» DESCRIPTION OF THE TASK: Only the pictures are to be left out, and the rest of the entries should be reproduced exactly.

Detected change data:
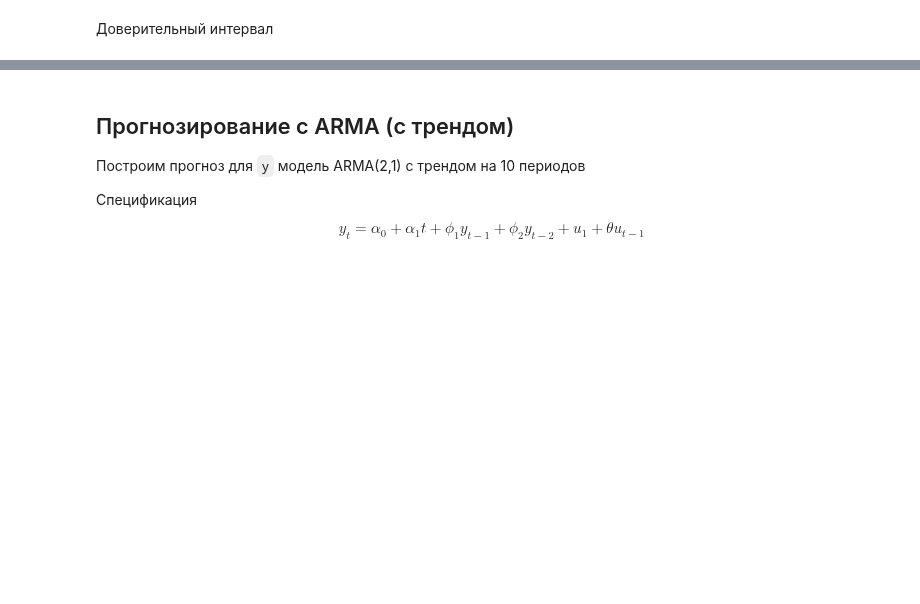
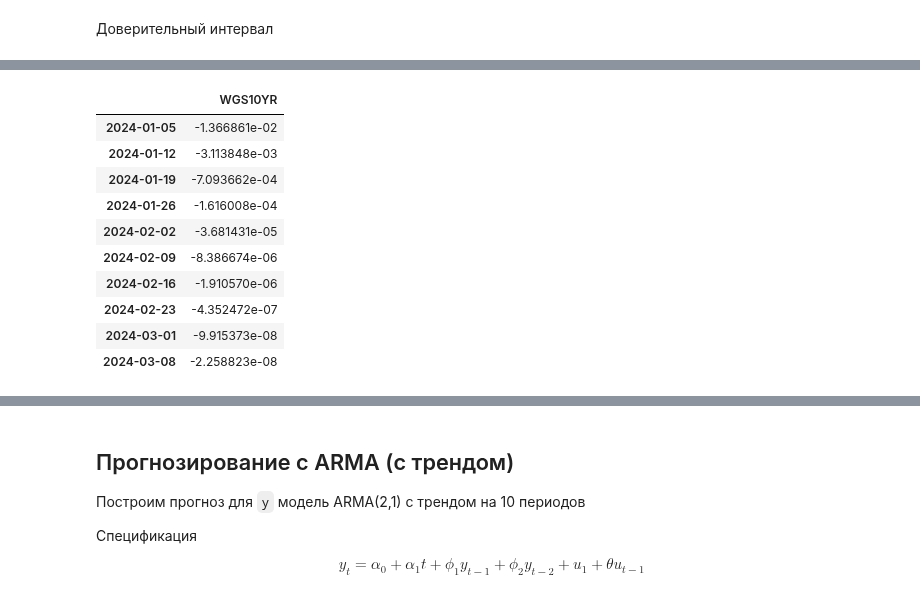
Before and after one commit to artamonoff/econometrica, a Jupyter notebook: time-series-analysis/jupyter-notebooks/arma-forecasting-sktime.ipynb, the cells around one changed output, grey strips where cells are left out. Saved outputs shown, nothing was run; the diff lists cells and outputs as text; code cells hidden in the pictures; blank space fills up the shorter version.

```diff
--- a/time-series-analysis/jupyter-notebooks/arma-forecasting-sktime.ipynb
+++ b/time-series-analysis/jupyter-notebooks/arma-forecasting-sktime.ipynb
@@ -65,0 +99,17 @@ plt.show()
+# %%
+forecaster = AutoARIMA(start_p=1, start_q=1, max_p=5, max_q=5, stationary=True, information_criterion='bic', seasonal=False)
+
+y_pred = forecaster.fit_predict(y, fh=np.arange(1, 11))
+y_pred
+# %% [output]
+|  | WGS10YR |
+| 2024-01-05 | -1.366861e-02 |
+| 2024-01-12 | -3.113848e-03 |
+| 2024-01-19 | -7.093662e-04 |
+| 2024-01-26 | -1.616008e-04 |
+| 2024-02-02 | -3.681431e-05 |
+| 2024-02-09 | -8.386674e-06 |
+| 2024-02-16 | -1.910570e-06 |
+| 2024-02-23 | -4.352472e-07 |
+| 2024-03-01 | -9.915373e-08 |
+| 2024-03-08 | -2.258823e-08 |
```
Also changed, not shown: parts of 13 cells of this notebook.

» SOLUTION:
Before and after one commit to artamonoff/econometrica, a Jupyter notebook: time-series-analysis/jupyter-notebooks/arma-forecasting-sktime.ipynb, the cells around one changed output, grey strips where cells are left out. Saved outputs shown, nothing was run; the diff lists cells and outputs as text; code cells hidden in the pictures; blank space fills up the shorter version.

```diff
--- a/time-series-analysis/jupyter-notebooks/arma-forecasting-sktime.ipynb
+++ b/time-series-analysis/jupyter-notebooks/arma-forecasting-sktime.ipynb
@@ -65,0 +99,17 @@ plt.show()
+# %%
+forecaster = AutoARIMA(start_p=1, start_q=1, max_p=5, max_q=5, stationary=True, information_criterion='bic', seasonal=False)
+
+y_pred = forecaster.fit_predict(y, fh=np.arange(1, 11))
+y_pred
+# %% [output]
+|  | WGS10YR |
+| 2024-01-05 | -1.366861e-02 |
+| 2024-01-12 | -3.113848e-03 |
+| 2024-01-19 | -7.093662e-04 |
+| 2024-01-26 | -1.616008e-04 |
+| 2024-02-02 | -3.681431e-05 |
+| 2024-02-09 | -8.386674e-06 |
+| 2024-02-16 | -1.910570e-06 |
+| 2024-02-23 | -4.352472e-07 |
+| 2024-03-01 | -9.915373e-08 |
+| 2024-03-08 | -2.258823e-08 |
```
Also changed, not shown: parts of 13 cells of this notebook.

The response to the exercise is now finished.